(Phys.org) -- Daniel Novy and V. Michael Bove of MIT's Media Lab have developed a new way to create a more immersive viewing experience for movie watching or even game playing. Called "Infinity-By-Nine" the system consists of a computer, wall and ceiling panels and a ceiling projector. Together they enrich the viewing experience by adding an enhanced form of ambient lighting, using sampled content, to the viewers peripheral vision, causing the viewer to feel more drawn into whatever is happening onscreen.
The system takes advantage of the fact that peripheral vision in people is blurry; it's only when the eyes move to focus to the sides that the things that exist there come into focus. Thus, any video displayed to the left or right of a television or computer screen need not be clear or sharp and in fact, as the two have shown, it doesn't even have to contain any new information. What they have done is sample pixels hovering at the edges of the actual straight ahead video, and stretch it to the sides using a ceiling mounted projector, creating a wall of blurred images that mimic what the viewer interprets as more information going on at the edges of their vision. The sampling is done in real time, which means the blurred colored images on the left and right panes are constantly changing, always synchronized with whatever is going on with the real video on the screen the user is watching. The overall effect, the researchers report is a far more immersive experience than when watching the same content on just a simple screen. Whats more the entire system has been put together using consumer accessible hardware and open source software toolkits suggesting that others, if they so wish, could build a similar system on their own.
So immersive is the experience, that some of those enlisted as volunteers to test the system have reported synesthetic effects, which is where other senses become involved in the viewing experience, e.g. feeling the heat from the fire after an explosion on screen.
Unfortunately the researchers have no plans at this time to market their project, which means it will likely take someone else with more financial ambitions to replicate their efforts and turn it into something people at home can buy and enjoy.

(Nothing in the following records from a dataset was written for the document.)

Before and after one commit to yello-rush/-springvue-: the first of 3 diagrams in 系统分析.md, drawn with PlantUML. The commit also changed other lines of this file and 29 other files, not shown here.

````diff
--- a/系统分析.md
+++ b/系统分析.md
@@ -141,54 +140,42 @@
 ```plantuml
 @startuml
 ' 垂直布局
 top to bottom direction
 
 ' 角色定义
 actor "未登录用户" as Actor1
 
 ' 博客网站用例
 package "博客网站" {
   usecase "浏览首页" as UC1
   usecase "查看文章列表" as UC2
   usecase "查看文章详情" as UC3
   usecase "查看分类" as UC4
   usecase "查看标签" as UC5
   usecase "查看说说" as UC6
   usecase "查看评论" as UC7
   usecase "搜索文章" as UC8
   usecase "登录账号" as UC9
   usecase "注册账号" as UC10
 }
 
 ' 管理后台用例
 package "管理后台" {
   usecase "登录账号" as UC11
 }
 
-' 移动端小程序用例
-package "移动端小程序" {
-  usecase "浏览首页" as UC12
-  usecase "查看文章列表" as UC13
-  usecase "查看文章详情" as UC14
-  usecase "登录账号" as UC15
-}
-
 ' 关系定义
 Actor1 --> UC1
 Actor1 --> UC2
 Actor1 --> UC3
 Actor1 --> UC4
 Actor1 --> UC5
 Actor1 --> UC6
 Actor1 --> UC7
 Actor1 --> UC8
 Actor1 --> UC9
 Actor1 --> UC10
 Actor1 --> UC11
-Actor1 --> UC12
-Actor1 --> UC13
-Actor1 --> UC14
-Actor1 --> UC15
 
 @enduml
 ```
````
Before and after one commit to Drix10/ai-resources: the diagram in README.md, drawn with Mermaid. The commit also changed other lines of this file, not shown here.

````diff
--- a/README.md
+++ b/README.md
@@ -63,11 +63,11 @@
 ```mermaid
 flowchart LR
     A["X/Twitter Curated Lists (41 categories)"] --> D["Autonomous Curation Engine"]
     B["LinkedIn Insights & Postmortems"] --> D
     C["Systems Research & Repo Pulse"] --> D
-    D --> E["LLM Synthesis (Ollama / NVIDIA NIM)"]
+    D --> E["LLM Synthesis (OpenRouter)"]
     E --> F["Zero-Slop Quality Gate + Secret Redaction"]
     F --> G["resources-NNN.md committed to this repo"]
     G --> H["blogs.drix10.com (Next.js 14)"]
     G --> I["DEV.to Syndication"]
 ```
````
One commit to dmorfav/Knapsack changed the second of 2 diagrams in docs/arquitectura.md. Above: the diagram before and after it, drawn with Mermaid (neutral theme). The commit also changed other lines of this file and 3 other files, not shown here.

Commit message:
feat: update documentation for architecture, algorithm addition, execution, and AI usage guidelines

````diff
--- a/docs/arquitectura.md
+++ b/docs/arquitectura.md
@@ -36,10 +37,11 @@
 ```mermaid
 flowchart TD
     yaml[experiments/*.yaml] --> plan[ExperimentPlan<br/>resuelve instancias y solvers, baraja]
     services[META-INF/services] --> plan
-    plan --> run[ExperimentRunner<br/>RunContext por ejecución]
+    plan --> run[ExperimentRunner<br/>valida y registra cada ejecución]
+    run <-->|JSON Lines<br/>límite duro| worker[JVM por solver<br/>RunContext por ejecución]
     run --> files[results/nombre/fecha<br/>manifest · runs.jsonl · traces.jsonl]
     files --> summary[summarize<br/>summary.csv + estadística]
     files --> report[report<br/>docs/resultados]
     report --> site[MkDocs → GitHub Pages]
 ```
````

Explore further: Patents for humanity: Special edition of Technology and Innovation
More information: labcast.media.mit.edu/?p=262